What you should do :: Skipping each picture, output the entries exactly as they stand below.

Exercise material ::
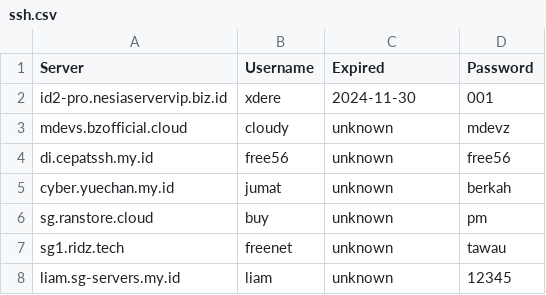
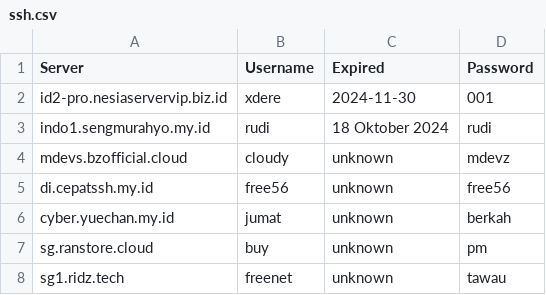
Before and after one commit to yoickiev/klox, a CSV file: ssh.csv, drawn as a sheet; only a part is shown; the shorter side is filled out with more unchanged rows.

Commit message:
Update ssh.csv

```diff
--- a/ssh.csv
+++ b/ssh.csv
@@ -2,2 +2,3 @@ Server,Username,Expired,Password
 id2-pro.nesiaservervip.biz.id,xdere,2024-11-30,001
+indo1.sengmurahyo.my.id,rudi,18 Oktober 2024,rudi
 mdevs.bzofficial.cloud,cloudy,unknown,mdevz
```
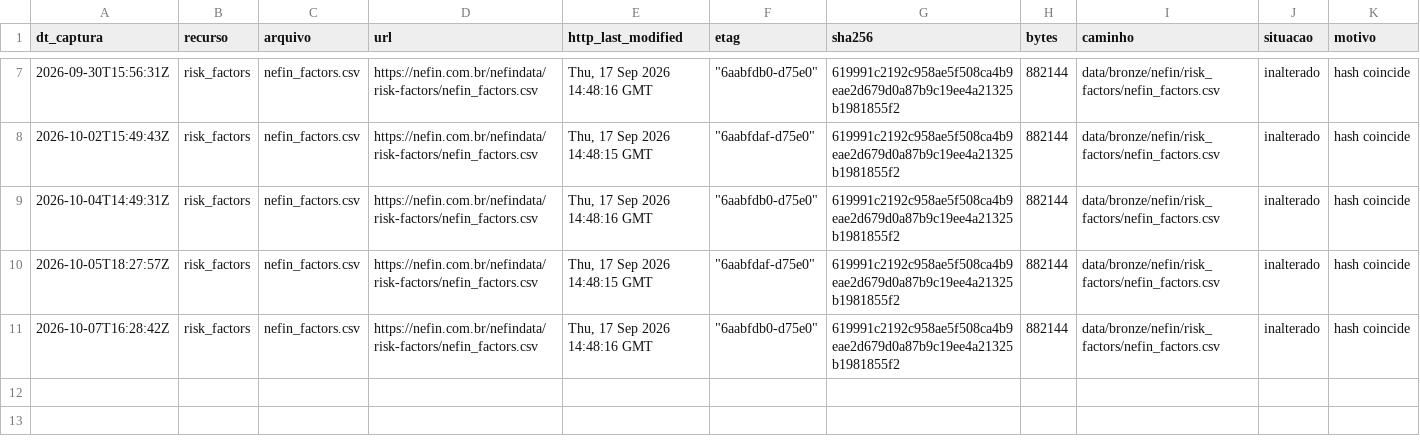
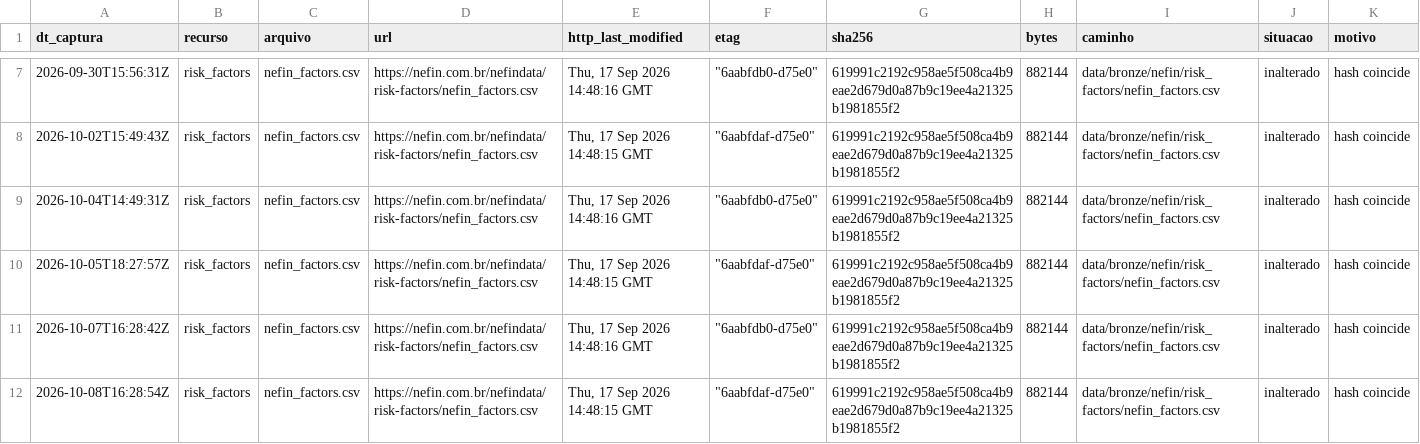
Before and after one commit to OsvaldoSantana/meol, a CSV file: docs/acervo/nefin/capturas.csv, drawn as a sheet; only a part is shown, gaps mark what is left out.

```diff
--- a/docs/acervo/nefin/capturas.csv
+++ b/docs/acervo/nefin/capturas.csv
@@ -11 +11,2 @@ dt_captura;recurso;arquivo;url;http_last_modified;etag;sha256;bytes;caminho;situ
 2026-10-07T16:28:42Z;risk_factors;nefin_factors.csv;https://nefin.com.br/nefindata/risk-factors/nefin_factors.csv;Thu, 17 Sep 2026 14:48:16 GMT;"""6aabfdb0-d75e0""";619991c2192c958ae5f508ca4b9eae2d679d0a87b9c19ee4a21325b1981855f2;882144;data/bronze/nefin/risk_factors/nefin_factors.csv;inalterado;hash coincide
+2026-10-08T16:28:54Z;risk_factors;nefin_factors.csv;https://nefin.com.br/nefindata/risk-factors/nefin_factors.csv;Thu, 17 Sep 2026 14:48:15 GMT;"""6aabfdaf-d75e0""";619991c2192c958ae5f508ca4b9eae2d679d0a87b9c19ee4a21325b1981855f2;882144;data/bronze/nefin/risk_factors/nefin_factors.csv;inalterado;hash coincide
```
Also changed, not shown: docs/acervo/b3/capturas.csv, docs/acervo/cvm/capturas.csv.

Solution to the problem ::
Before and after one commit to yoickiev/klox, a CSV file: ssh.csv, drawn as a sheet; only a part is shown; the shorter side is filled out with more unchanged rows.

Commit message:
Update ssh.csv

```diff
--- a/ssh.csv
+++ b/ssh.csv
@@ -2,2 +2,3 @@ Server,Username,Expired,Password
 id2-pro.nesiaservervip.biz.id,xdere,2024-11-30,001
+indo1.sengmurahyo.my.id,rudi,18 Oktober 2024,rudi
 mdevs.bzofficial.cloud,cloudy,unknown,mdevz
```
Before and after one commit to OsvaldoSantana/meol, a CSV file: docs/acervo/nefin/capturas.csv, drawn as a sheet; only a part is shown, gaps mark what is left out.

```diff
--- a/docs/acervo/nefin/capturas.csv
+++ b/docs/acervo/nefin/capturas.csv
@@ -11 +11,2 @@ dt_captura;recurso;arquivo;url;http_last_modified;etag;sha256;bytes;caminho;situ
 2026-10-07T16:28:42Z;risk_factors;nefin_factors.csv;https://nefin.com.br/nefindata/risk-factors/nefin_factors.csv;Thu, 17 Sep 2026 14:48:16 GMT;"""6aabfdb0-d75e0""";619991c2192c958ae5f508ca4b9eae2d679d0a87b9c19ee4a21325b1981855f2;882144;data/bronze/nefin/risk_factors/nefin_factors.csv;inalterado;hash coincide
+2026-10-08T16:28:54Z;risk_factors;nefin_factors.csv;https://nefin.com.br/nefindata/risk-factors/nefin_factors.csv;Thu, 17 Sep 2026 14:48:15 GMT;"""6aabfdaf-d75e0""";619991c2192c958ae5f508ca4b9eae2d679d0a87b9c19ee4a21325b1981855f2;882144;data/bronze/nefin/risk_factors/nefin_factors.csv;inalterado;hash coincide
```
Also changed, not shown: docs/acervo/b3/capturas.csv, docs/acervo/cvm/capturas.csv.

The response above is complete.